*Exercise aim:*
Only the number is wanted: how many lines below contain "together"?

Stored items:
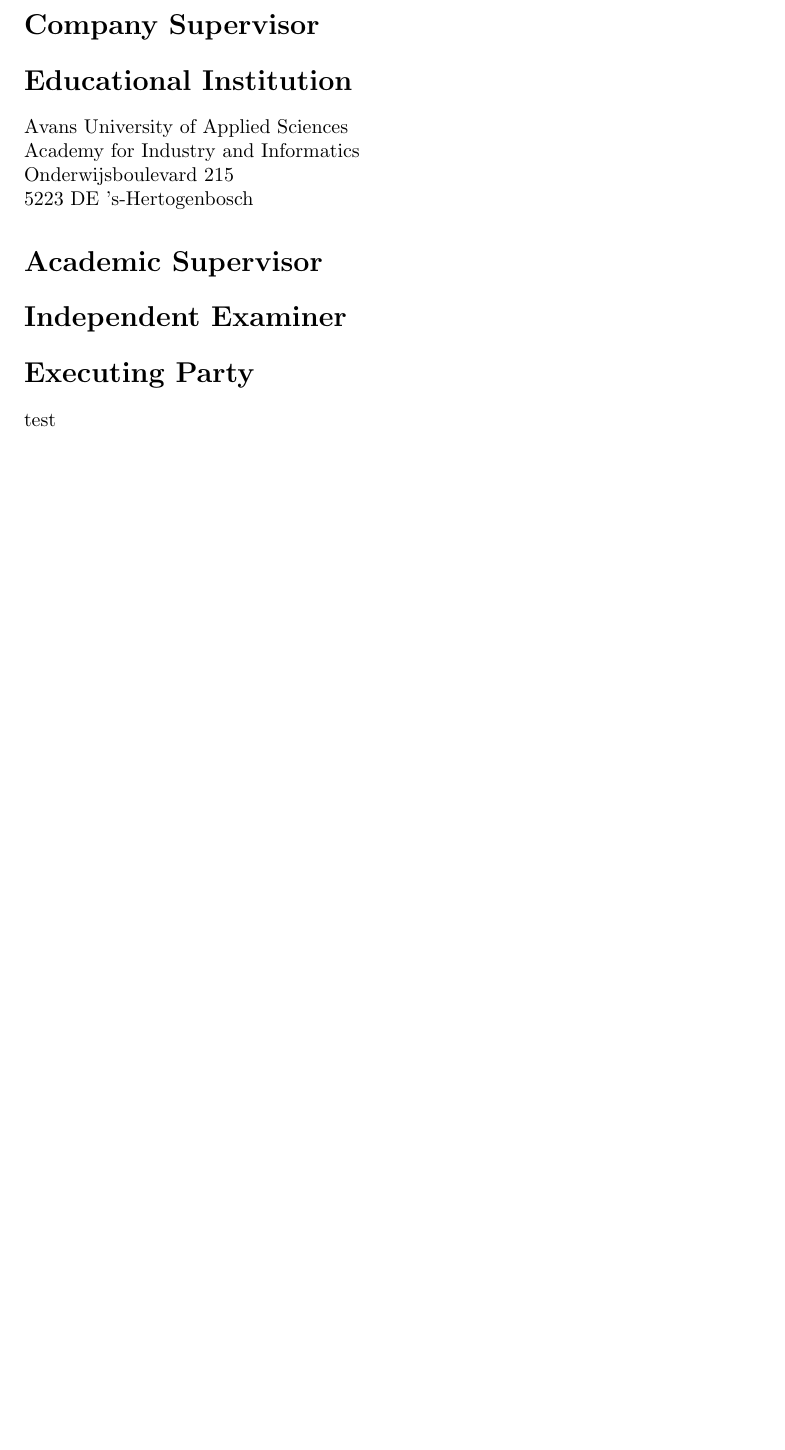
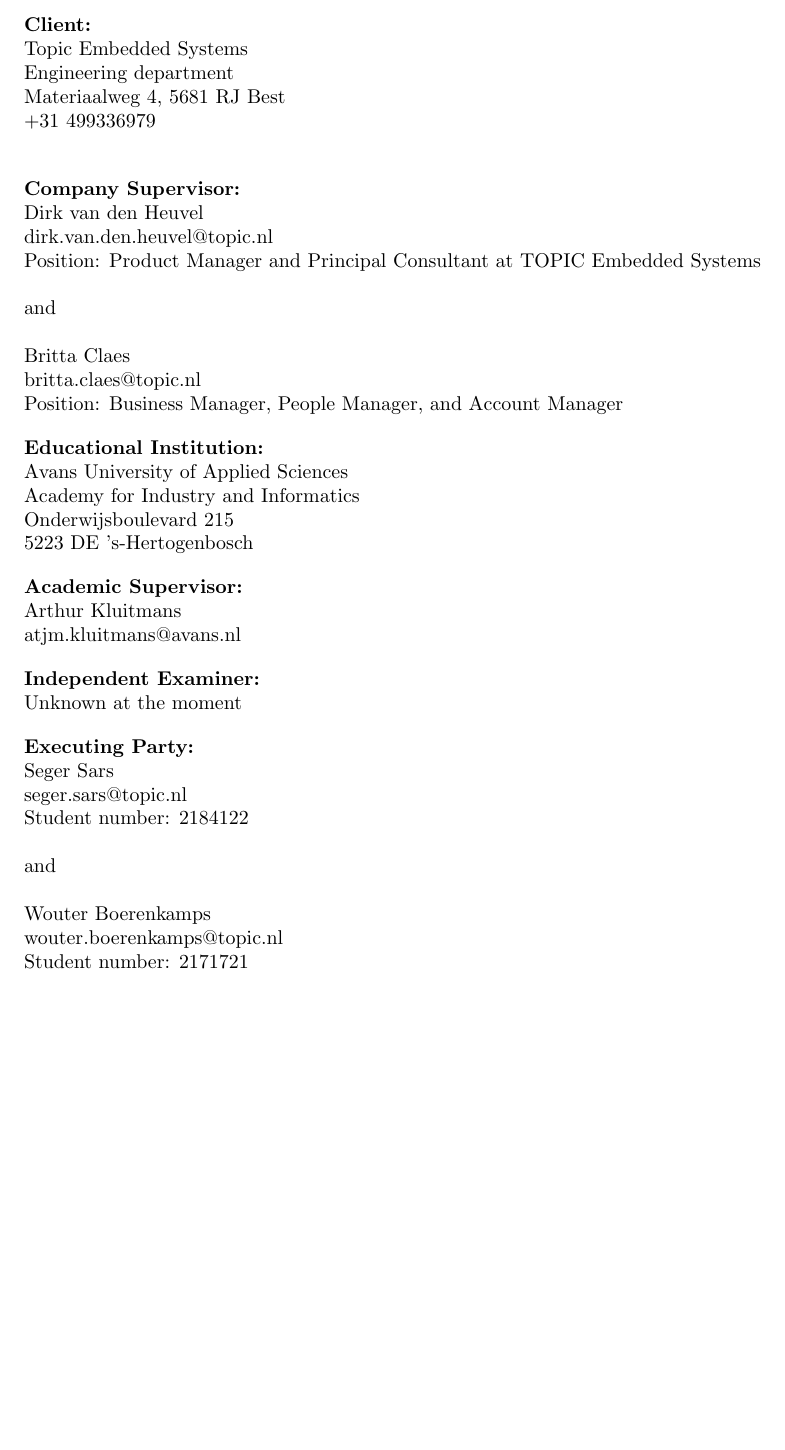
Before and after one commit to Seger01/internshipdocument, a LaTeX document (together/poa.tex): part of page 2 of 15, cut at the place of the change, the shorter picture padded with empty space. Compiled offline with pdfLaTeX.

Commit message:
entered information begining of document

```diff
--- a/together/poa.tex
+++ b/together/poa.tex
@@ -15,22 +15,57 @@
 
 \newpage
 
-\section*{Client}
+\noindent \textbf{Client:}\\
+Topic Embedded Systems\\
+Engineering department\\
+Materiaalweg 4, 5681 RJ Best\\
++31 499336979\\
 
-\section*{Company Supervisor}
+\vspace{1em}
 
-\section*{Educational Institution}
-Avans University of Applied Sciences \\
-Academy for Industry and Informatics \\
-Onderwijsboulevard 215 \\
+\noindent \textbf{Company Supervisor:}\\
+Dirk van den Heuvel\\
+dirk.van.den.heuvel@topic.nl\\
+Position: Product Manager and Principal Consultant at TOPIC Embedded Systems\\
+\\
+and\\
+\\
+Britta Claes\\
+britta.claes@topic.nl\\
+Position: Business Manager, People Manager, and Account Manager
+
+\vspace{1em}
+
+\noindent \textbf{Educational Institution:}\\
+Avans University of Applied Sciences\\
+Academy for Industry and Informatics\\
+Onderwijsboulevard 215\\
 5223 DE 's-Hertogenbosch
 
-\section*{Academic Supervisor}
+\vspace{1em}
 
-\section*{Independent Examiner}
+\noindent \textbf{Academic Supervisor:}\\
+Arthur Kluitmans\\
+atjm.kluitmans@avans.nl
 
-\section*{Executing Party}
-test
+\vspace{1em}
+
+\noindent \textbf{Independent Examiner:}\\
+Unknown at the moment
+
+\vspace{1em}
+
+\noindent \textbf{Executing Party:}\\
+Seger Sars\\
+seger.sars@topic.nl\\
+Student number: 2184122\\
+\\
+and\\
+\\
+Wouter Boerenkamps\\
+wouter.boerenkamps@topic.nl\\
+Student number: 2171721
+
 \newpage
 
 \section*{Version Control}
```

*Task response:*
3